    by collecting email addresses and building interest for your product/service before it is build, you will be able to survey and then promote your product launch to people who are interested in it, which is better than building something and then start cold calling strangers, trying to get them interested in it.

    Minimum Viable Product

    will people use it & come back
    will they tell others about it
    will they pay for it

    identify your biggest risk of why your idea won’t work.
    then develop a way you can test to see if that risk is real or imagined
    i.e. if the risk is people will not pay money to see their name on a webpage, the you make a test to see if they will fill in a form with a credit card number to buy the service.

    this will not damage your reputation if you do the testing correctly – find early customers who have the pain you are trying to solve, and they have a lot of pain of it (i.e. this is an important solution to them), and work closely with them, be open, honest, make them feel that they can help build the solution by trying your idea and giving feedback. they will realize it is a testing environment, and they won’t freak out. also – have courage, you have to take a risk to get a reward.

    celebrate after you accomplish a test, you’ll need to take the edge off so you can stay alert and fresh, so you don’t burn out

    personal development items:

    start blogging about your experiences, mostly the bad. tweet them and push them to startup communities. get people to read them. doing the blogging will strengthen your ability to communicate which helps in customer development and sales. having other people read them will get you exposure to people who want to help you. that is why you should write about things you are having trouble with. when people see trouble, they want to help.

    • http://httpcolonslashslashwww.www.startupjerkfest.com StartUpJerkFest

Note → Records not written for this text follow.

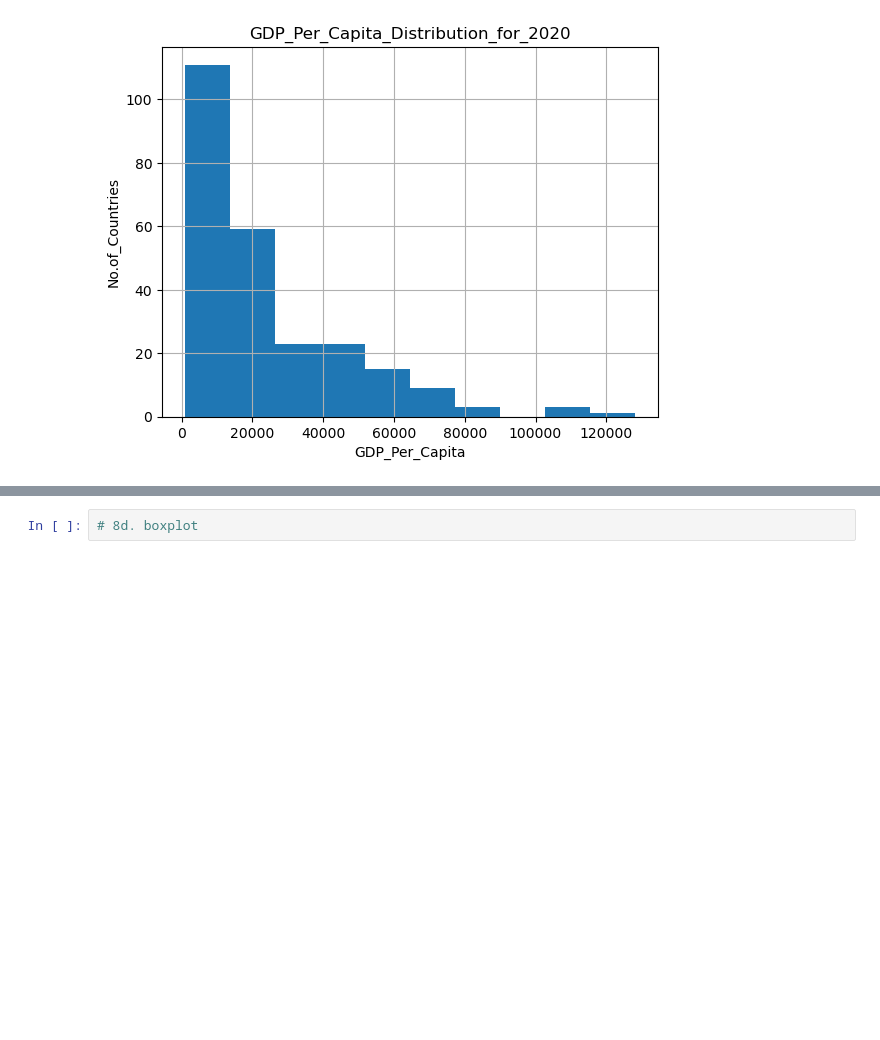
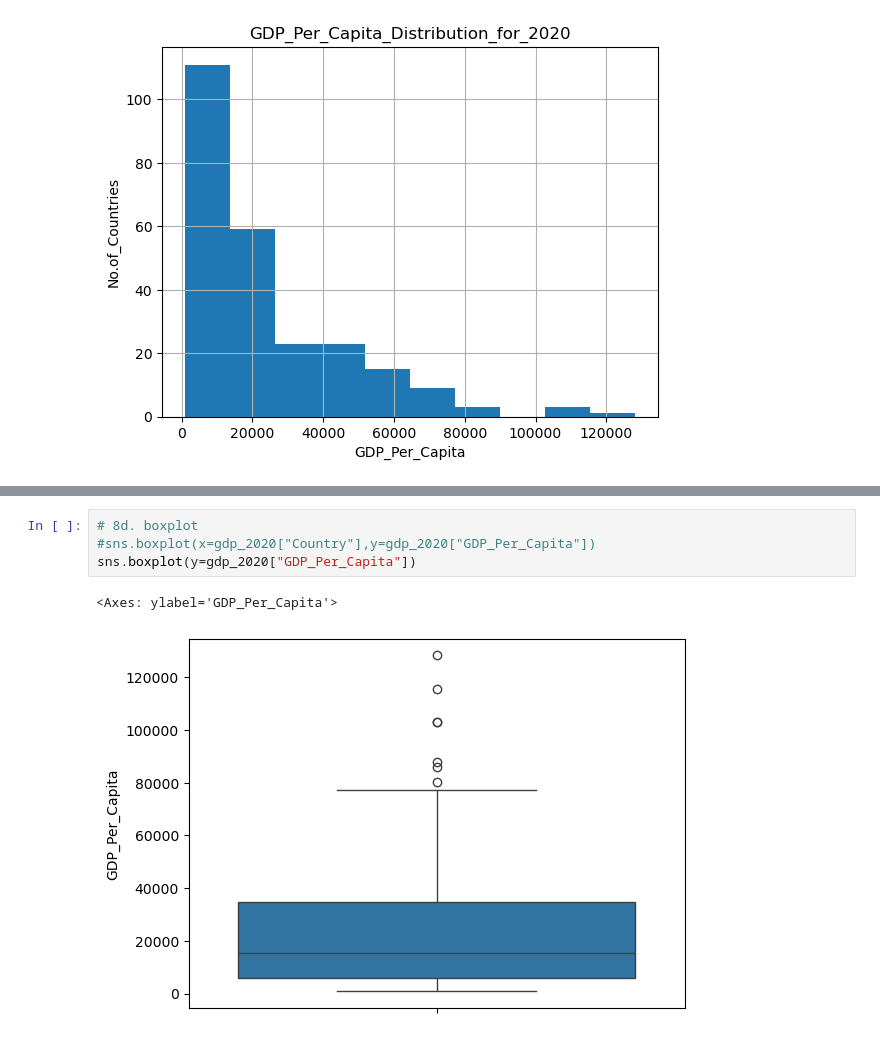
Before and after one commit to NSS-Data-Analytics-Cohort-16/da16-python-gdp-and-internet-use-analysis-janvimehendale, a Jupyter notebook: notebooks/gdp_internetuse.ipynb, the cells around one changed output, grey strips where cells are left out. Saved outputs shown, nothing was run; the diff lists cells and outputs as text; blank space fills up the shorter version.

```diff
--- a/notebooks/gdp_internetuse.ipynb
+++ b/notebooks/gdp_internetuse.ipynb
@@ -280,4 +285,9 @@ plt.show() # Why is bar showing more than 1200, when there are 247 countries?
 # %%
 # 8d. boxplot
+#sns.boxplot(x=gdp_2020["Country"],y=gdp_2020["GDP_Per_Capita"])
+sns.boxplot(y=gdp_2020["GDP_Per_Capita"])
+# %% [output]
+<Axes: ylabel='GDP_Per_Capita'>
+[figure, added]
 # %%
 # 8e. violin plot
```
Also changed, not shown: parts of 10 cells of this notebook.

      what is the link to this comment? view source doesn’t show it. i want to link to it for reference

      • http://amitklein.com amitklein


        thanks again for the notes!

        • http://httpcolonslashslashwww.www.startupjerkfest.com StartUpJerkFest

          thanks, now i can bookmark this and use it as a basis for some presentations i’m planning for Buffalo NY

  • Startupjerkfest

    i could tell in the video how you were getting frustrated with the lack of response and feedback from the audience, which looked like a very small audience.
    next time you should have a drinking contest before the lecture, to get people to loosen up, lol.

    • http://amitklein.com amitklein

      there were actually close to 80 people there which is why it was a bit frustrating… with that many people I expected folks to talk, I’ve given this talk one or two other times and the crowd has been better, I agree mandatory jager shots wouldve set the mood

      • Derek

        We are much more lively down here at Penn

        • http://amitklein.com amitklein

          Invite me and get a room full of students and I’ll come

  • Mike G

    This was a great talk, some good logical common sense ideas, and some great insights into some other successful start-ups.

    Amit – what are your thoughts on the 37signals approach to building a profitable business from day one, building true scale, not taking VC money, etc? Seems like many of your ideas intersect with theirs, though maybe not to the same extent?

    • http://amitklein.com amitklein

      Thanks Mike. I would generally advocate building in a revenue model initially thought for some businesses that doesn’t make a lot of sense. If there is a strong reason (and you have the runway) to achieve scale before monetizing, that can be a powerful approach (instagram, pinterest, twitter, etc…).

      I would always suggest going as far as you can on your own before considering taking on VC money (though in many cases strategic angels – insiders in the industry – can really help you if they have skin in the game).

      I like the 37signals guys a lot and enjoyed reading Rework. We are heavily influenced by Steve Blank, Eric Reis, etc…

  • Stephen L

    Extremely insightful! Thanks for posting the video/takeaways/slides.

    (and great intro/outro music too..)